Material shown –
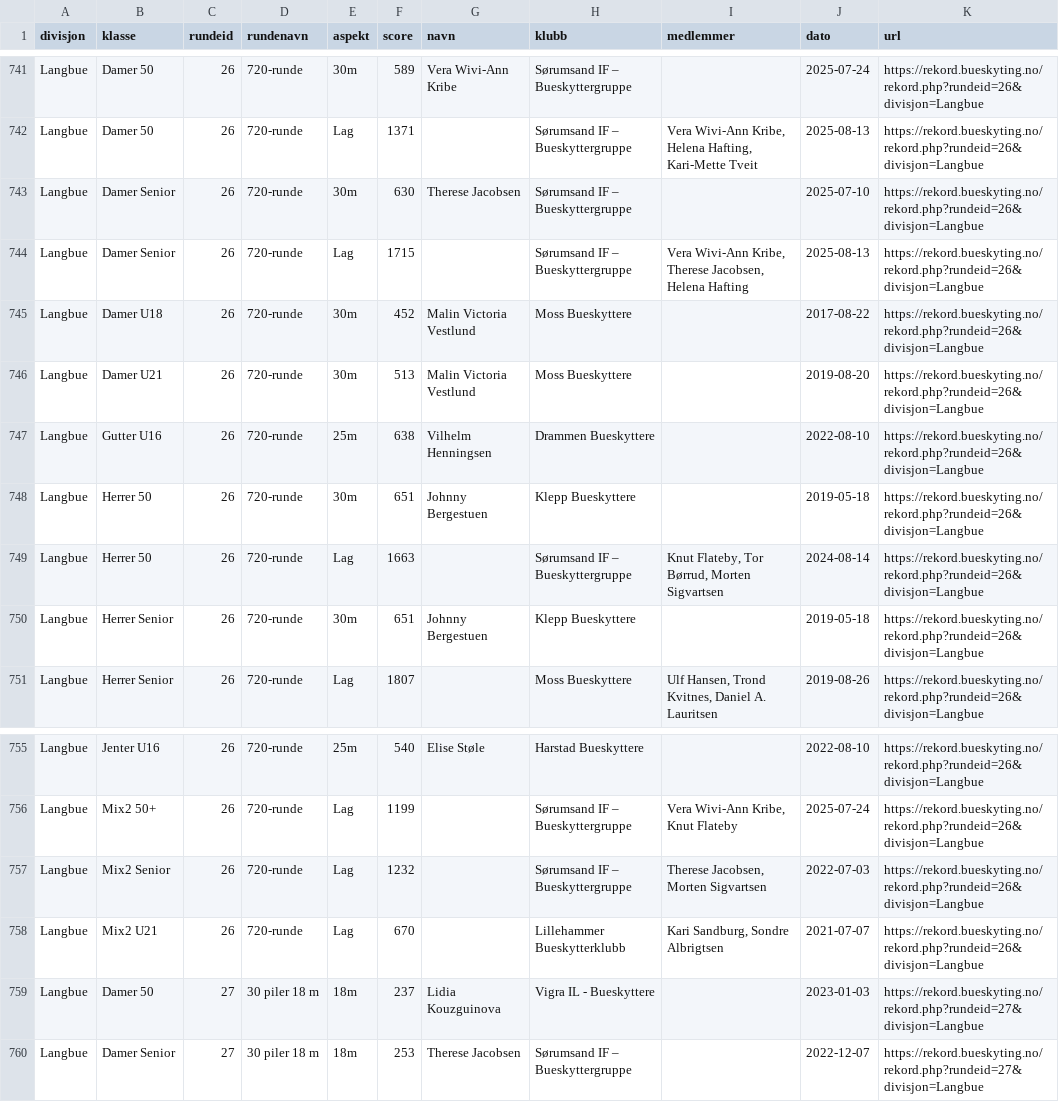
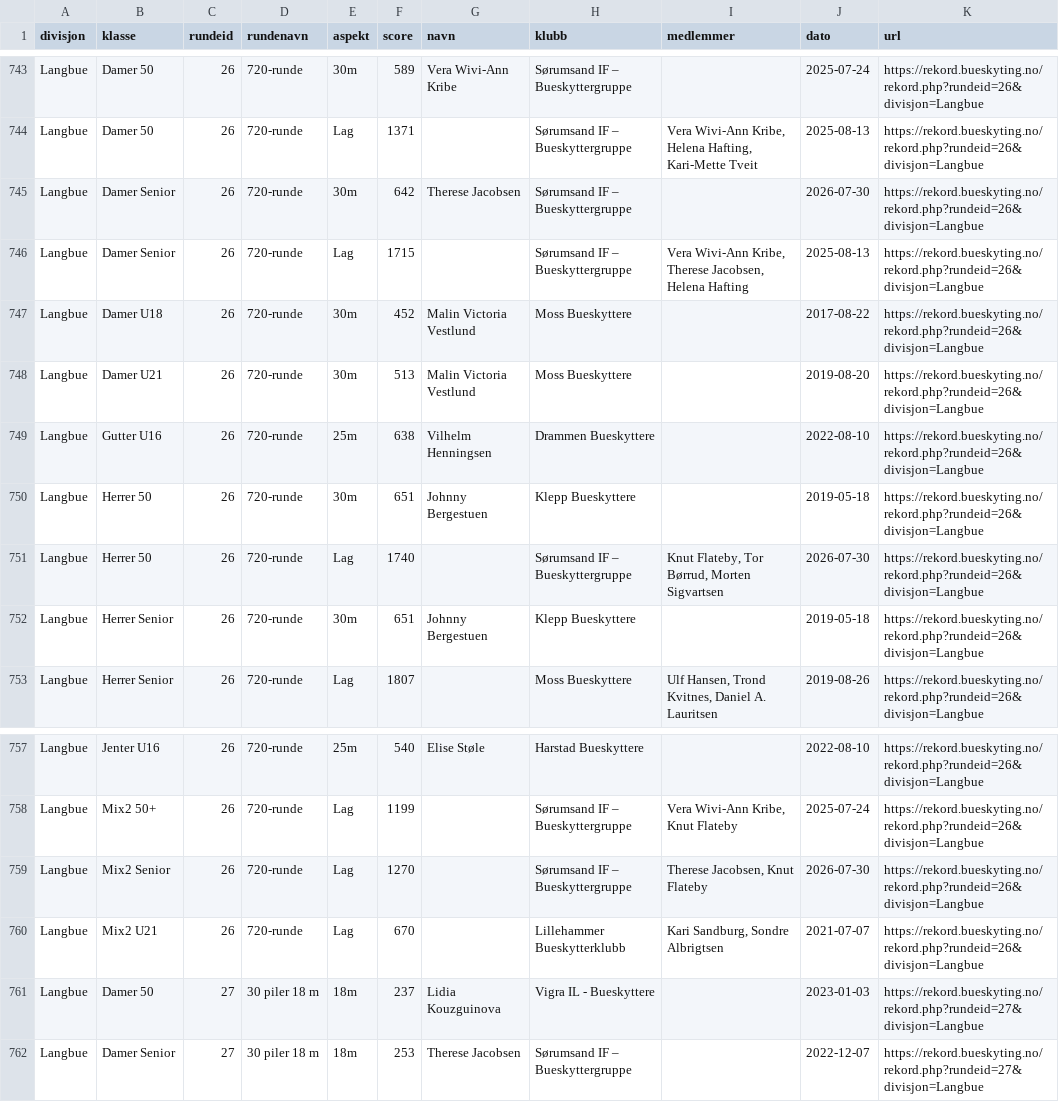
Before and after one commit to Paalmessenlien/rekorder, a CSV file: rekorder.csv, drawn as a sheet; only a part is shown, gaps mark what is left out; the diff covers the shown part only.

```diff
--- a/rekorder.csv
+++ b/rekorder.csv
@@ -742,3 +744,3 @@ Langbue,Damer 50,26,720-runde,30m,589,Vera Wivi-Ann Kribe,Sørumsand IF – Bues
 Langbue,Damer 50,26,720-runde,Lag,1371,,Sørumsand IF – Bueskyttergruppe,"Vera Wivi-Ann Kribe, Helena Hafting, Kari-Mette Tveit",2025-08-13,https://rekord.bueskyting.no/rekord.php?rundeid=26&divisjon=Langbue
-Langbue,Damer Senior,26,720-runde,30m,630,Therese Jacobsen,Sørumsand IF – Bueskyttergruppe,,2025-07-10,https://rekord.bueskyting.no/rekord.php?rundeid=26&divisjon=Langbue
+Langbue,Damer Senior,26,720-runde,30m,642,Therese Jacobsen,Sørumsand IF – Bueskyttergruppe,,2026-07-30,https://rekord.bueskyting.no/rekord.php?rundeid=26&divisjon=Langbue
 Langbue,Damer Senior,26,720-runde,Lag,1715,,Sørumsand IF – Bueskyttergruppe,"Vera Wivi-Ann Kribe, Therese Jacobsen, Helena Hafting",2025-08-13,https://rekord.bueskyting.no/rekord.php?rundeid=26&divisjon=Langbue
@@ -748,3 +750,3 @@ Langbue,Gutter U16,26,720-runde,25m,638,Vilhelm Henningsen,Drammen Bueskyttere,,
 Langbue,Herrer 50,26,720-runde,30m,651,Johnny Bergestuen,Klepp Bueskyttere,,2019-05-18,https://rekord.bueskyting.no/rekord.php?rundeid=26&divisjon=Langbue
-Langbue,Herrer 50,26,720-runde,Lag,1663,,Sørumsand IF – Bueskyttergruppe,"Knut Flateby, Tor Børrud, Morten Sigvartsen",2024-08-14,https://rekord.bueskyting.no/rekord.php?rundeid=26&divisjon=Langbue
+Langbue,Herrer 50,26,720-runde,Lag,1740,,Sørumsand IF – Bueskyttergruppe,"Knut Flateby, Tor Børrud, Morten Sigvartsen",2026-07-30,https://rekord.bueskyting.no/rekord.php?rundeid=26&divisjon=Langbue
 Langbue,Herrer Senior,26,720-runde,30m,651,Johnny Bergestuen,Klepp Bueskyttere,,2019-05-18,https://rekord.bueskyting.no/rekord.php?rundeid=26&divisjon=Langbue
@@ -756,3 +758,3 @@ Langbue,Jenter U16,26,720-runde,25m,540,Elise Støle,Harstad Bueskyttere,,2022-0
 Langbue,Mix2 50+,26,720-runde,Lag,1199,,Sørumsand IF – Bueskyttergruppe,"Vera Wivi-Ann Kribe, Knut Flateby",2025-07-24,https://rekord.bueskyting.no/rekord.php?rundeid=26&divisjon=Langbue
-Langbue,Mix2 Senior,26,720-runde,Lag,1232,,Sørumsand IF – Bueskyttergruppe,"Therese Jacobsen, Morten Sigvartsen",2022-07-03,https://rekord.bueskyting.no/rekord.php?rundeid=26&divisjon=Langbue
+Langbue,Mix2 Senior,26,720-runde,Lag,1270,,Sørumsand IF – Bueskyttergruppe,"Therese Jacobsen, Knut Flateby",2026-07-30,https://rekord.bueskyting.no/rekord.php?rundeid=26&divisjon=Langbue
 Langbue,Mix2 U21,26,720-runde,Lag,670,,Lillehammer Bueskytterklubb,"Kari Sandburg, Sondre Albrigtsen",2021-07-07,https://rekord.bueskyting.no/rekord.php?rundeid=26&divisjon=Langbue
```
Also changed, not shown: 2 added rows and 28 edited cells elsewhere in this file, 1 other file.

How to complete this task –
Show each line of the material above where "rekorder" occurs.

Expected output –
Before and after one commit to Paalmessenlien/rekorder, a CSV file: rekorder.csv, drawn as a sheet; only a part is shown, gaps mark what is left out; the diff covers the shown part only.
--- a/rekorder.csv
+++ b/rekorder.csv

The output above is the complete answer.